The new law would keep tax rates the same for individual homeowners, but would close the business loophole. It will periodically reassess commercial and industrial properties to full market value, while safeguarding homeowners, renters and agricultural land.
Currently, just a fraction of the wealthiest landowners are benefiting from the loophole. In fact, a recent study at USC calculated that 77 percent of the new revenues will come from just 8 percent of the properties, all valued over $5 million.
Having greater and more stable revenue sources will generate innumerable benefits for our state by funding critical services and infrastructure projects, while also improving California’s development climate.
The catastrophic effects of Prop. 13 have played out in a particularly shameful way for California’s public education system, which has plummeted from No. 1 — the pride of the nation — to close to the bottom.
For example, the UC system is a powerful economic engine and a center for technical, scientific, social, and cultural advancement. However, years of budget cuts to higher education have skyrocketed tuition, cut vital services, and encouraged the use of out-of-state and international students as cash cows, putting those iconic institutions at serious risk.

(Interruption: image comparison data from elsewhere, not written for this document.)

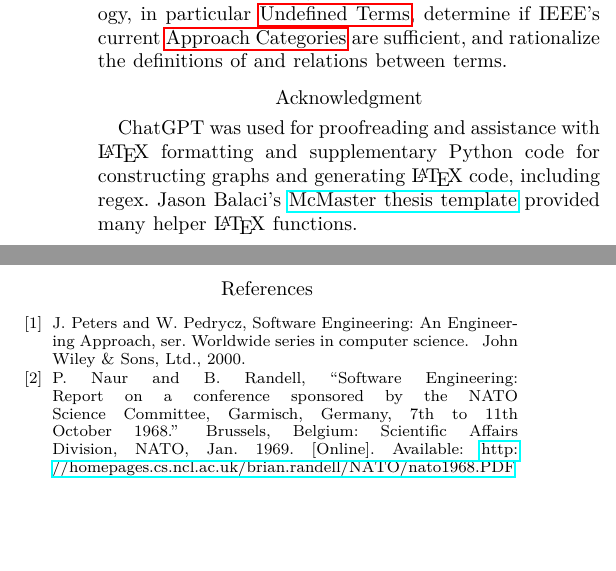
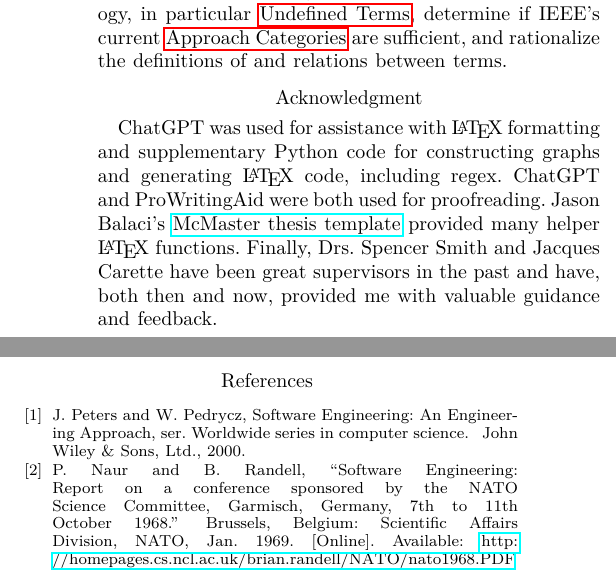
Before and after one commit to samm82/TestingTesting, a LaTeX paper (paper.tex, which reads common_macros.tex, front/acknowledgements.tex): two parts of the columns of page 18 of 20, joined at a grey line, cut so that both start at the same text, the shorter picture padded with empty space. The pictures show the PDF file paper.pdf that the author committed with the source.

Commit message:
Fill in missing acknowledgements

```diff
--- a/common_macros.tex
+++ b/common_macros.tex
@@ -23,6 +23,10 @@
         ``performance testing'' being one of the variabilities
         (see \Cref{perf-test-rec}).}%
 }
+
+\def\supersAck{Drs.~Spencer Smith and Jacques Carette have been great
+    supervisors in the past and have, both then and now, provided me
+    with valuable guidance and feedback}
 
 %------------------------------------------------------------------------------
 % Spacing Options
--- a/front/acknowledgements.tex
+++ b/front/acknowledgements.tex
@@ -1,7 +1,9 @@
 \label{acknowledgements}
 
-ChatGPT was used for proofreading and assistance with \LaTeX{} formatting and
+ChatGPT was used for assistance with \LaTeX{} formatting and
 supplementary Python code for constructing graphs and generating \LaTeX{} code,
-including regex. \ifblind{}{Jason Balaci's
+including regex. ChatGPT and ProWritingAid were both used for proofreading.
+\ifblind{[Additional acknowledgement suppressed.]}{Jason Balaci's
     \href{https://github.com/balacij/McMaster-Thesis-Template}
-    {McMaster thesis template} provided many helper \LaTeX{} functions.}
+    {McMaster thesis template} provided many helper \LaTeX{} functions.
+    Finally, \supersAck{}.}
```
Also changed, not shown: seminar.tex (+1 -3 lines), paper.pdf, thesis.pdf.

We can’t abide by that. This critical reform will raise approximately $11.4 billion annually in statewide revenue from reassessment, with a majority going to public education.

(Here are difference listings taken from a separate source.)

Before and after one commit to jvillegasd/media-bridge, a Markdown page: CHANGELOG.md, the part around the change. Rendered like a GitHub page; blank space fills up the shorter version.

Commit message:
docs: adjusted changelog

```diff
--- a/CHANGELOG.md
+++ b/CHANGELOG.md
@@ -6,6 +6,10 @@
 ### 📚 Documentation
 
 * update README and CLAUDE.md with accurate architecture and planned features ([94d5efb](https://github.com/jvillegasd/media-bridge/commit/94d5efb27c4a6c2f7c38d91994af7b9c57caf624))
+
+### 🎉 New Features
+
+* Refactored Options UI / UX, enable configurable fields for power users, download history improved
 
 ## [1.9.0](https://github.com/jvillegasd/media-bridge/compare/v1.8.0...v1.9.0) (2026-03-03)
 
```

Beyond the devastating impact on our local schools and other critical services, Prop. 13’s corporate loophole is specifically hurting small businesses and tech startups. Virtually each tech company founded after the passage of Prop. 13 is paying much more in property taxes than some of its neighbors.
Ultimately, it is the responsibility of local and state governments to fund public services and an infrastructure system that facilitates commerce, helps sustain a middle class, and educates our workforce to keep us competitive in a global economy. But here’s the big rub: Prop. 13 has choked government funding to the point of starvation, and it’s hard to think clearly when you’re starving.
As an investor in early stage technology, and an active funder of cultural arts and social services in California, I care deeply about the welfare of all Californians.
We must all raise our voices to eschew self-interest in favor of the greater common good — and hold lawmakers, including our current governor and gubernatorial candidates, accountable to that same commitment. It’s time for those of us who can afford to pay higher taxes to do so, and it’s time to reform California’s dysfunctional commercial property tax system.
David C. Bohnett, technology entrepreneur and philanthropist, heads the private equity firm Baroda Ventures and chairs the David Bohnett Foundation.